The DA has been wooing struggle heavyweight Mamphela Ramphele as a possible candidate to succeed its leader Helen Zille.
City Press spoke to 10 people in and close to the DA , seven of whom said they were aware of this.
But Ramphele told City Press she had never, in her 42 years as an active citizen, joined a political party.
“I am not a joiner but a change agent. I have always seen my role as a change agent supporting any
appropriate transformative process initiated by any South African.” She said she spoke “to many audiences regardless of political affiliation.”
On Thursday the prominent academic and businesswoman took part in a debate organised by the DA Young Professionals in Cape Town, the first time she has appeared on a public DA platform.

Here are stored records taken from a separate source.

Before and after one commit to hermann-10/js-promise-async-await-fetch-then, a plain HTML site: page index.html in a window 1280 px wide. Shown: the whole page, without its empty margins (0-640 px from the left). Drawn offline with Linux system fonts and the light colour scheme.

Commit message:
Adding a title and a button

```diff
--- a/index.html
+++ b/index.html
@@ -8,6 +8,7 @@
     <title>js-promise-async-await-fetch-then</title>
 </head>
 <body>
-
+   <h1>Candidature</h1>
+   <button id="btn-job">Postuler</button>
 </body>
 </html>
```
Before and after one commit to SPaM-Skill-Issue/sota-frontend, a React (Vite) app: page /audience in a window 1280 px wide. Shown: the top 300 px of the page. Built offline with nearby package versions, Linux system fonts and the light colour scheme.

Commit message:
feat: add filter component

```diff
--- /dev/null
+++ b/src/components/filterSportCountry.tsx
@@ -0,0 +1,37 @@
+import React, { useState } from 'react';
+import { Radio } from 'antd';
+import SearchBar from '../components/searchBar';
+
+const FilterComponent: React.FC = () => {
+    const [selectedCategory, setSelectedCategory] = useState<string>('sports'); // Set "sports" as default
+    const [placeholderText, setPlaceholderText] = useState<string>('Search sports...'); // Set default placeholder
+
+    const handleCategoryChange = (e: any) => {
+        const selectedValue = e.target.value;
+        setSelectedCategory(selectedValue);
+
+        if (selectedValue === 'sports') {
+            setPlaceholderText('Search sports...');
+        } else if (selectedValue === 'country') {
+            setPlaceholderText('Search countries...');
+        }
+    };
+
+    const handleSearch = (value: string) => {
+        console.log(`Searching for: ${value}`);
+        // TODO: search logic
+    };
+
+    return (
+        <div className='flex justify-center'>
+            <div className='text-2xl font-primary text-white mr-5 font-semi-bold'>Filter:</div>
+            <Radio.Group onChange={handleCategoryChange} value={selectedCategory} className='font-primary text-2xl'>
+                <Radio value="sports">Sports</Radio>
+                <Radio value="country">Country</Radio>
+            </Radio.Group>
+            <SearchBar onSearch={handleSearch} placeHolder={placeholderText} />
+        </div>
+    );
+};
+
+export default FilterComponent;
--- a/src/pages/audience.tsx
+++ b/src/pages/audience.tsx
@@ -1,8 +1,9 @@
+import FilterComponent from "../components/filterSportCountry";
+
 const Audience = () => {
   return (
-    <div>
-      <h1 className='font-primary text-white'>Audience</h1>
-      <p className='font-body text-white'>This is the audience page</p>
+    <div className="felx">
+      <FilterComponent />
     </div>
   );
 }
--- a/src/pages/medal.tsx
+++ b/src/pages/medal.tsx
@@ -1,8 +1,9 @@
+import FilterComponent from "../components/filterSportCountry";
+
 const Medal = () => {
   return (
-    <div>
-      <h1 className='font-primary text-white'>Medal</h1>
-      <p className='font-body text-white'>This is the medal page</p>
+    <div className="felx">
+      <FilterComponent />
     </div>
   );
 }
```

A party source said Ramphele had been approached by DA leaders, and a source close to Zille said she “has been asking Mamphela for years” to join the DA.
“Obviously we’d really like to have her in the party. There are things we see eye to eye on. She now has this message of active citizenry and this resonates with us.”

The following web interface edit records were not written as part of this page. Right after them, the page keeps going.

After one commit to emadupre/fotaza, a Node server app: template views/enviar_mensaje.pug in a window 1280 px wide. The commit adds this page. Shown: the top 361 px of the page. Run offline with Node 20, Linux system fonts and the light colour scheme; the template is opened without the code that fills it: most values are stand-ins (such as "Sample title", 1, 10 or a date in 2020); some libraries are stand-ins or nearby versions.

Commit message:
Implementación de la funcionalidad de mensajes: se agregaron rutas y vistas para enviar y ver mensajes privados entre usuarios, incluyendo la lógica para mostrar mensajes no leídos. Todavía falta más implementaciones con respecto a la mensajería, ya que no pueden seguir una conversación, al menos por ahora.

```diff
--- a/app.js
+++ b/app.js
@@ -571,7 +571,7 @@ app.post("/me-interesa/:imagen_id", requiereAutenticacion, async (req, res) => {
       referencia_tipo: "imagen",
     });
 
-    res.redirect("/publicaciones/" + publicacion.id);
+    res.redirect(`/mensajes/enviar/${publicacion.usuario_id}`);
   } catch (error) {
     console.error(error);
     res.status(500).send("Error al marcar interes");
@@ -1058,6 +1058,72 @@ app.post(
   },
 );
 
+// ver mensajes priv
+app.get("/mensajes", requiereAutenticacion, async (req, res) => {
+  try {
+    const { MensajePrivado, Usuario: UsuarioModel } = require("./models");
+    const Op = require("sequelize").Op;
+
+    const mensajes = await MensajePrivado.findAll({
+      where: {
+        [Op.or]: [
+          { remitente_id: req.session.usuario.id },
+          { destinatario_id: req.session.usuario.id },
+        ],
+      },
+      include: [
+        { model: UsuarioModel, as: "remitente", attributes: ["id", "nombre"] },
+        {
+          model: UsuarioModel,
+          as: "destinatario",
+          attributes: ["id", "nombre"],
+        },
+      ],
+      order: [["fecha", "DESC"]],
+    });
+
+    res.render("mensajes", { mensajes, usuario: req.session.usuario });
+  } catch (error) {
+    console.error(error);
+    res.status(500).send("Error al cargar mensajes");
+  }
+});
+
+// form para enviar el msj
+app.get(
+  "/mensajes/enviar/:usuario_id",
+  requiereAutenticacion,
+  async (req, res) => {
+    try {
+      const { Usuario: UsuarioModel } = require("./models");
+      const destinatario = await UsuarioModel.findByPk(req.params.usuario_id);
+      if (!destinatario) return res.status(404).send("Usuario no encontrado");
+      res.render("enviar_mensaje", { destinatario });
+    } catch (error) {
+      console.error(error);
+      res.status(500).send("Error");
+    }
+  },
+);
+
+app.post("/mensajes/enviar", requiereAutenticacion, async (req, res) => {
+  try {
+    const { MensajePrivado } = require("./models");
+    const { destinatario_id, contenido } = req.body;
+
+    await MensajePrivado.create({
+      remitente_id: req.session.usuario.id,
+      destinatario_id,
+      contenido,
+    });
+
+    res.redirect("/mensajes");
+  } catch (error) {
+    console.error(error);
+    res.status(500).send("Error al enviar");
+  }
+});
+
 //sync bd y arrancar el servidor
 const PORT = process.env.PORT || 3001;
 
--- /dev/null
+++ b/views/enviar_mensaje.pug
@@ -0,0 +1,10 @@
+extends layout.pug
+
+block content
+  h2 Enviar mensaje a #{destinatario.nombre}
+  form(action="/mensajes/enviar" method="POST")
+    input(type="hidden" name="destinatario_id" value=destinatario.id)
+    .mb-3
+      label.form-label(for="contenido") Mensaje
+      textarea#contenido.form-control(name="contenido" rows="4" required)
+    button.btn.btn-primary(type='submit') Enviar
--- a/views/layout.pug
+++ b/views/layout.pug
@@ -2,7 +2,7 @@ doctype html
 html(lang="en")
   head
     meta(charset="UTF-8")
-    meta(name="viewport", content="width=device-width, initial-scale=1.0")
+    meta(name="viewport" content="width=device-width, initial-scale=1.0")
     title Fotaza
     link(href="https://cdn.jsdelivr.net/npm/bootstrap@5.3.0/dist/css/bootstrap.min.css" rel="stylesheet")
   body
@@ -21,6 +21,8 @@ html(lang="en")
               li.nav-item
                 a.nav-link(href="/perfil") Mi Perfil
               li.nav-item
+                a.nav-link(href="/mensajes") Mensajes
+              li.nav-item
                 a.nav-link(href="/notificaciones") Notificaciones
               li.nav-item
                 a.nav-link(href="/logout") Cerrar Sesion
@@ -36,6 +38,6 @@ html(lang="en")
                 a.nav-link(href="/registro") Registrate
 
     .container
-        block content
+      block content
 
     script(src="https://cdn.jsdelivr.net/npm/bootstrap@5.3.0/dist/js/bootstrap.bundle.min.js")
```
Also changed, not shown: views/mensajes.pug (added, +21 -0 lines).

The source said Ramphele would consider the DA’s advances if there was a real chance of running for president of the country, or if she felt she could no longer influence government outside formal politics.
Party strategists reckon the DA’s first chance of governing the country – as part of a coalition – would be 2019, but then Ramphele would be 72, meaning she would probably be too old to govern.

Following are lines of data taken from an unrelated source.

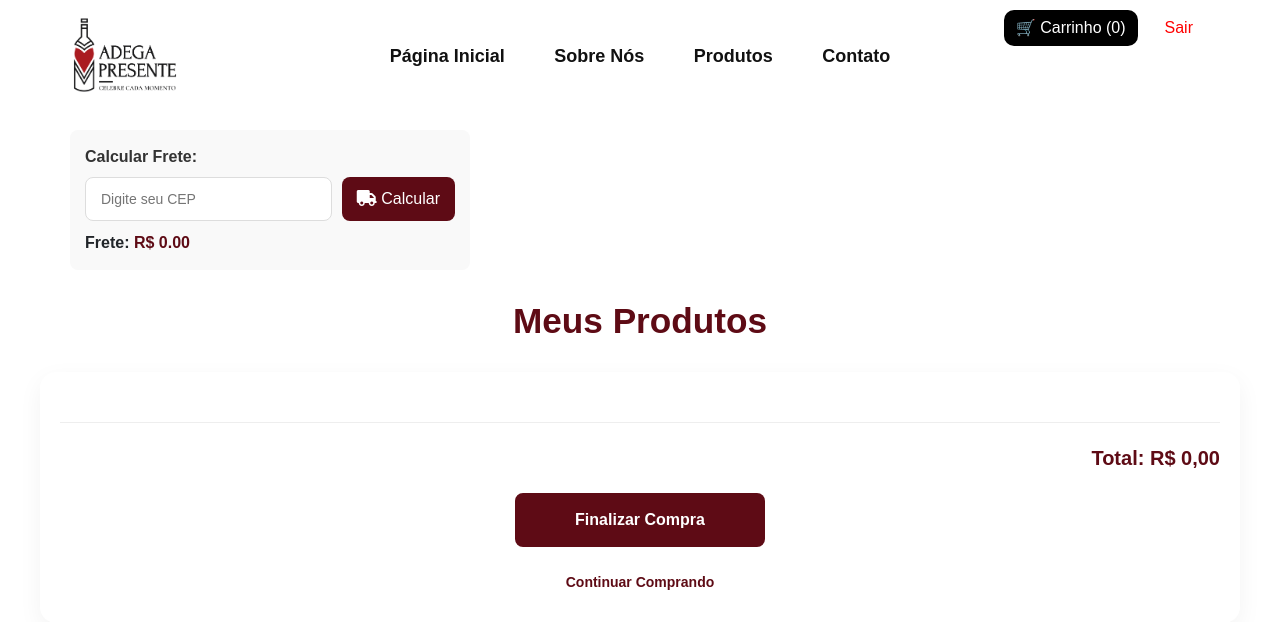
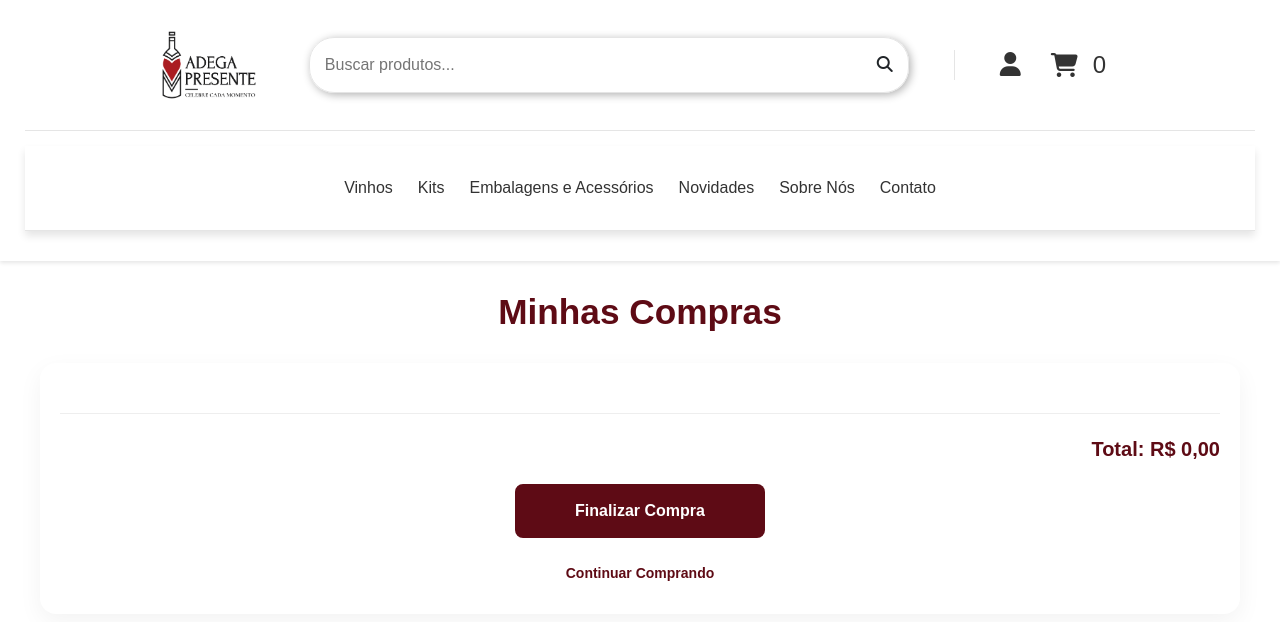
Before and after one commit to thiagomst/Adega_Presente_Original-main, a Flask app: page /carrinho in a window 1280 px wide. Shown: the top 622 px of the page. Run offline with Flask 3, Linux system fonts and the light colour scheme; some libraries are stand-ins or nearby versions.

Commit message:
carrinho

```diff
--- a/templates/carrinho.html
+++ b/templates/carrinho.html
@@ -273,65 +273,11 @@
 </head>
 
 <body class="bg">
-  <header class="header">
+  <!-- Incluir o headerr -->
+  {% include 'header.html' %}
+  <!-- Header  End -->
 
-    </div>
-    </div>
-    </div>
-    </div>
-    <div class="container">
-      <div class="row">
-        <div class="col-lg-3 col-md-3">
-          <div class="header__logo">
-            <a href="{{ url_for('index') }}">
-              <img src="{{ url_for('static', filename='img/logo1.png') }}" alt="Descrição da imagem" width="110"
-                height="110">
-            </a>
-          </div>
-        </div>
-
-        <div class="col-lg-6 col-md-6">
-          <nav class="header__menu mobile-menu">
-            <ul>
-              <li><a href="{{ url_for('index') }}">Página Inicial</a></li>
-              <li><a href="{{ url_for('sobre') }}">Sobre Nós</a></li>
-              <li><a href="{{ url_for('produtos') }}">Produtos</a></li>
-              <li><a href="{{ url_for('contato') }}">Contato</a></li>
-            </ul>
-          </nav>
-        </div>
-
-        <!-- Adicionando a classe col-lg-3 para alinhar corretamente -->
-        <div class="col-lg-3 col-md-3">
-          <div class="nav-direita">
-            <a href="{{ url_for('ver_carrinho') }}" class="carrinho">
-              🛒 Carrinho (<span id="contador-carrinho">0</span>)
-            </a>
-            <a href="{{ url_for('logout') }}" class="botao-sair">Sair</a>
-          </div>
-        </div>
-      </div>
-
-      <!-- Campo de CEP e botão para calcular frete -->
-      <div class="cep-container">
-        <label for="cep">Calcular Frete:</label>
-        <div class="cep-field">
-          <input type="text" id="cep" name="cep" placeholder="Digite seu CEP" maxlength="8" />
-          <button onclick="calcularFrete()">
-            <i class="fas fa-truck"></i> Calcular
-          </button>
-        </div>
-        <div id="frete-container">
-          <span>Frete:</span>
-          <span id="valor-frete">R$ 0.00</span>
-        </div>
-      </div>
-
-      <div class="canvas__open"><i class="fa fa-bars"></i></div>
-    </div>
-  </header>
-
-  <h1>Meus Produtos</h1>
+  <h1>Minhas Compras</h1>
 
   <div class="carrinho-container">
     <ul class="carrinho-lista">
--- a/templates/header.html
+++ b/templates/header.html
@@ -84,14 +84,14 @@
                         <li class="header__container__row__menu__list__dropdown">
                             <a href="">Sobre Nós</a>
                             <div class="header__container__row__menu__list__dropdown_itens">
-                                <a href="">Sobre Nós</a>
+                                <a href="{{ url_for('sobre') }}">Sobre Nós</a>
                             </div>
                         </li>
 
                         <li class="header__container__row__menu__list__dropdown">
-                            <a href="{{ url_for('contato') }}">Contato</a>
+                            <a href="">Contato</a>
                             <div class="header__container__row__menu__list__dropdown_itens">
-                                <a href="">Contato</a>
+                                <a href="{{ url_for('contato') }}">Contato</a>
                             </div>
                         </li>
                     </ul>
```
Also changed, not shown: templates/footer1.html (added, +78 -0 lines).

Zille and Ramphele’s relationship goes back to the University of Cape Town when Zille was communications chief and Ramphele was vice-chancellor.
“There is no doubt they are very close but it is not a given that just because Helen wants her, she would get a top position. Dr Ramphele would need to go through the electoral college, like (Cape Town mayor) Patricia de Lille,” a senior MP said.
De Lille on Thursday called Ramphele “sister” and said Ramphele had been there for her “day and night” with advice on governance issues. Ramphele has also helped the party with economic policy.
It is an open secret that Zille is thinking about making way for a leader who will appeal to black voters.
Another source close to Zille said she was considering stepping down as early as the party’s conference later this year, but without a clear successor, would have to remain for another two-year term.
Zille “wants to have control over the succession and made it clear she wants to bring people of prominence to the party to be in a position to take over from her,” said the parliamentarian.
A DA official said Ramphele was in a “delicate position. I think her head lies with us but her heart is in the struggle movement.”
Zille declined to comment but DA federal chairperson James Selfe said he knew nothing about overtures to Ramphele.